If you want power, conciseness and beauty, look no further than the Wolfram Language. Sometimes referred to informally as M, the Wolfram Language is the backbone of Mathematica, the computational software engine created by Wolfram Research in the late 1980s. The Wolfram Language is also running behind the scenes at Wolfram Alpha, a knowledge search engine you can access through a browser or mobile app.

The Wolfram Language is new, but also not new. Versions of it have existed for about 25 years, embedded in the products mentioned above. What’s excited is that Wolfram Research is going to break out the Wolfram Language as a standalone knowledge-based programming language that, I hope, will be available for other uses beyond the company’s own products.

If you try the first link mentioned above, you will see that there’s nothing there other than a box saying, “Coming soon! Be the first to know when Wolfram Language is introduced.”

Go ahead, put your e-mail into the box. (Disclosure: During the early 1990s, I was the editor of The Mathematica Journal, published quarterly in cooperation with Wolfram Research. Stephen Wolfram, the genius behind all the products, is a friend.)

As Stephen explains in his blog:

In a sense, the Wolfram Language has been incubating inside Mathematica for more than 25 years. It’s the language of Mathematica, and CDF—and the language used to implement Wolfram Alpha. But now—considerably extended, and unified with the knowledgebase of Wolfram Alpha—it’s about to emerge on its own, ready to be at the center of a remarkable constellation of new developments.

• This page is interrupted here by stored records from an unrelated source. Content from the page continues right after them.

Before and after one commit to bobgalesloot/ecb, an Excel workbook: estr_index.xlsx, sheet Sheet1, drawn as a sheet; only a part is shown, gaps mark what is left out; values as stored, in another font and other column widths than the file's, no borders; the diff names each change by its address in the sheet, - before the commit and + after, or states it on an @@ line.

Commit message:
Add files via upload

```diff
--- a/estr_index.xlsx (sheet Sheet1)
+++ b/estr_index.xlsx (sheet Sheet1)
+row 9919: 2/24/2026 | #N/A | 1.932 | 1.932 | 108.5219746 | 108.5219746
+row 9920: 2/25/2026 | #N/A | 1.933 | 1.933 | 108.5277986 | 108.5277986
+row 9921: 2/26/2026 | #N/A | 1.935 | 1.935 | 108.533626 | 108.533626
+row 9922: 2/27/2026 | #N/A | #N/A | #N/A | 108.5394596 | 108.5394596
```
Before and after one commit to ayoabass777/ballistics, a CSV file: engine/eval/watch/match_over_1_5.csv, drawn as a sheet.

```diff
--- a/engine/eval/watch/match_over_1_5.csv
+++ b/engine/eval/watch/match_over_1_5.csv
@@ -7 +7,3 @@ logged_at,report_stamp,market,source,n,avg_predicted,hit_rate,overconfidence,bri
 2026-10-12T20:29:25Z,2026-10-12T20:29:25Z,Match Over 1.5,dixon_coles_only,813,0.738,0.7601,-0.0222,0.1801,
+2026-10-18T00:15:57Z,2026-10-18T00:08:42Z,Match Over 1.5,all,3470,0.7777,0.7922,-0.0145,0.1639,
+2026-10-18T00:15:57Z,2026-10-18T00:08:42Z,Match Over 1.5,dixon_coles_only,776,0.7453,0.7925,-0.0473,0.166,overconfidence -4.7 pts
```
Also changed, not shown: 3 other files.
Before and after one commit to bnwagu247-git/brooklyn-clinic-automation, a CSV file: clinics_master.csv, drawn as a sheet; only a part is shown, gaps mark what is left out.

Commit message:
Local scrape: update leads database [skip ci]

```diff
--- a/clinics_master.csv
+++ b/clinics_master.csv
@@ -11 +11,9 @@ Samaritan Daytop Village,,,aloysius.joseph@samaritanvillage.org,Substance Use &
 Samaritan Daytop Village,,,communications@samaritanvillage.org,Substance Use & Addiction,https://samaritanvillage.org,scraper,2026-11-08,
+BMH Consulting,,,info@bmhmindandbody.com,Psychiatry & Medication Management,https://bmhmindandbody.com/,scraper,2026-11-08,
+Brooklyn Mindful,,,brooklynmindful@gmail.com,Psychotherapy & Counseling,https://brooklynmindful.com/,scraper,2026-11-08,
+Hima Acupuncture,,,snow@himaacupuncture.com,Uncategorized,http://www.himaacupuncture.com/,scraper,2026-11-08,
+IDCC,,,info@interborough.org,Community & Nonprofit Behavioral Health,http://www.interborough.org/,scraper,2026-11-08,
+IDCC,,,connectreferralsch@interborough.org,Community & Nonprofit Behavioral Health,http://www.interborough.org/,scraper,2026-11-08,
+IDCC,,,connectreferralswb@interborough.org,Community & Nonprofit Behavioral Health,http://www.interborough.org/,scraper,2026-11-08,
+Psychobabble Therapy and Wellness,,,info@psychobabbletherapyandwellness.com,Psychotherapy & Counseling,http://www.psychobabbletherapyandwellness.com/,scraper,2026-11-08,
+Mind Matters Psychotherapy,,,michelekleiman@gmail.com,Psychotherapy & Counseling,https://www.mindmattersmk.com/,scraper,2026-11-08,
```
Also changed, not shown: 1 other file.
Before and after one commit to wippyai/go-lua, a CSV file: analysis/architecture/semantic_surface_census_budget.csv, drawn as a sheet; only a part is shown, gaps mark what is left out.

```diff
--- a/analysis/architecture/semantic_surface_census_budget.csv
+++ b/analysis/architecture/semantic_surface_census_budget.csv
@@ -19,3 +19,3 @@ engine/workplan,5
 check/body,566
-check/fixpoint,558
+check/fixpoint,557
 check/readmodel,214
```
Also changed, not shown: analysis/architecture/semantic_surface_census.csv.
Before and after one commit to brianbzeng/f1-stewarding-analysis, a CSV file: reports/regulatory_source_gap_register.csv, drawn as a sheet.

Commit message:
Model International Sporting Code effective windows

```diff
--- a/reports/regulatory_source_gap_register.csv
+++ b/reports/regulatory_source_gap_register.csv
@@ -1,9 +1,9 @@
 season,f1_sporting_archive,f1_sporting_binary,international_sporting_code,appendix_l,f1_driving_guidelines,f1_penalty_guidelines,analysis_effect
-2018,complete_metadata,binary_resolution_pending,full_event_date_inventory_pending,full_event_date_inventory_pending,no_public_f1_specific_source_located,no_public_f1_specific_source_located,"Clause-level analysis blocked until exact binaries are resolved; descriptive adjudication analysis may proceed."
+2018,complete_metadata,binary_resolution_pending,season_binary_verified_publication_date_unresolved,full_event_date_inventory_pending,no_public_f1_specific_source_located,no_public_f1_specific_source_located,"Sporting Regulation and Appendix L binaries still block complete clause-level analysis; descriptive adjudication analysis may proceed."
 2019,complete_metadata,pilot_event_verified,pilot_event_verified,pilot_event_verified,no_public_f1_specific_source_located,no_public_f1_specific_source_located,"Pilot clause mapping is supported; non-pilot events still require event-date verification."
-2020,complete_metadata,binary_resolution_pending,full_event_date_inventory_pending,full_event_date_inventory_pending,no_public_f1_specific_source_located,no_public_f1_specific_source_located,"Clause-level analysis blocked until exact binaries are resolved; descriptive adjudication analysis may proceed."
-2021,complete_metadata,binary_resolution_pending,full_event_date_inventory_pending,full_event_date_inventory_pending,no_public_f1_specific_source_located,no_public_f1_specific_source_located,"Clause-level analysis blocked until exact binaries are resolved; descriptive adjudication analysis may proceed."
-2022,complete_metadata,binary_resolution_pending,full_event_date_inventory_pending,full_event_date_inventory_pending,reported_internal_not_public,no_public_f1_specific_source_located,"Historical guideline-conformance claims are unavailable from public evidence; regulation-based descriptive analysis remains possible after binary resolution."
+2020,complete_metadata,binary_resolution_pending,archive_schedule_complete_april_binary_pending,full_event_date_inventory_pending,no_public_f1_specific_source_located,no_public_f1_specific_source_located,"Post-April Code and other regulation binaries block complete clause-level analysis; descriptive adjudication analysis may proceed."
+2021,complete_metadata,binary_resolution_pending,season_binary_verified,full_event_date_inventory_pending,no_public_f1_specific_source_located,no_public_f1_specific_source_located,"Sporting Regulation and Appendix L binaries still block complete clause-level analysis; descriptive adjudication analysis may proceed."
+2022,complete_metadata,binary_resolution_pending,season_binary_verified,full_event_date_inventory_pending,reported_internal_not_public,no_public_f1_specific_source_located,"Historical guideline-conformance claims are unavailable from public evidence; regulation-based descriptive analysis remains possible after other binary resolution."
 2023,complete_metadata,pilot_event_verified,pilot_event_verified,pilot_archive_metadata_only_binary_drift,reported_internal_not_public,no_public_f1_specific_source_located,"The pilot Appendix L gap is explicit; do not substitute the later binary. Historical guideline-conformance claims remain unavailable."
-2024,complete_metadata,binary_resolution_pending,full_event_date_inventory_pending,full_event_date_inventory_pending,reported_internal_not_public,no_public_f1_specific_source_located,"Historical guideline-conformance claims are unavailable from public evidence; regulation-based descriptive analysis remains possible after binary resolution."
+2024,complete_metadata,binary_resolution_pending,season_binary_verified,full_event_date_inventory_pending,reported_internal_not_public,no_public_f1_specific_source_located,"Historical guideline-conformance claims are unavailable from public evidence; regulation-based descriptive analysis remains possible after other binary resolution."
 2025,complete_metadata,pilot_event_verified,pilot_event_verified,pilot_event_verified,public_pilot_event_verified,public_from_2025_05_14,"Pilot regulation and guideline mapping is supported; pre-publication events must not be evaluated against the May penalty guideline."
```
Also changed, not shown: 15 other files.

We call it the Wolfram Language because it is a language. But it’s a new and different kind of language. It’s a general-purpose knowledge-based language. That covers all forms of computing, in a new way.

There are plenty of existing general-purpose computer languages. But their vision is very different—and in a sense much more modest—than the Wolfram Language. They concentrate on managing the structure of programs, keeping the language itself small in scope, and relying on a web of external libraries for additional functionality. In the Wolfram Language my concept from the very beginning has been to create a single tightly integrated system in which as much as possible is included right in the language itself.

Stephen continues:

There’s a fundamental idea that’s at the foundation of the Wolfram Language: the idea of symbolic programming, and the idea of representing everything as a symbolic expression. It’s been an embarrassingly gradual process over the course of decades for me to understand just how powerful this idea is. That there’s a completely general and uniform way to represent things, and that at every level that representation is immediately and fluidly accessible to computation.

It can be an array of data. Or a piece of graphics. Or an algebraic formula. Or a network. Or a time series. Or a geographic location. Or a user interface. Or a document. Or a piece of code. All of these are just symbolic expressions which can be combined or manipulated in a very uniform way.

But in the Wolfram Language, there’s not just a framework for setting up these different kinds of things. There’s immense built-in curated content and knowledge in each case, right in the language. Whether it’s different types of visualizations. Or different geometries. Or actual historical socioeconomic time series. Or different forms of user interface.

This is incredibly exciting: a programming language that goes beyond syntax to include context.

The language also includes a great do-it-yourself kit. Wolfram Research will be bundling the Wolfram Language as part of the standard system software for every Raspberry Pi computer.

If you’ve been looking for an excuse to play with Mathematica, or with the Raspberry Pi, here you go. Guess what I’m hoping to get for the holidays!

Alan Zeichick, founding editor of SD Times, is principal analyst of Camden Associates.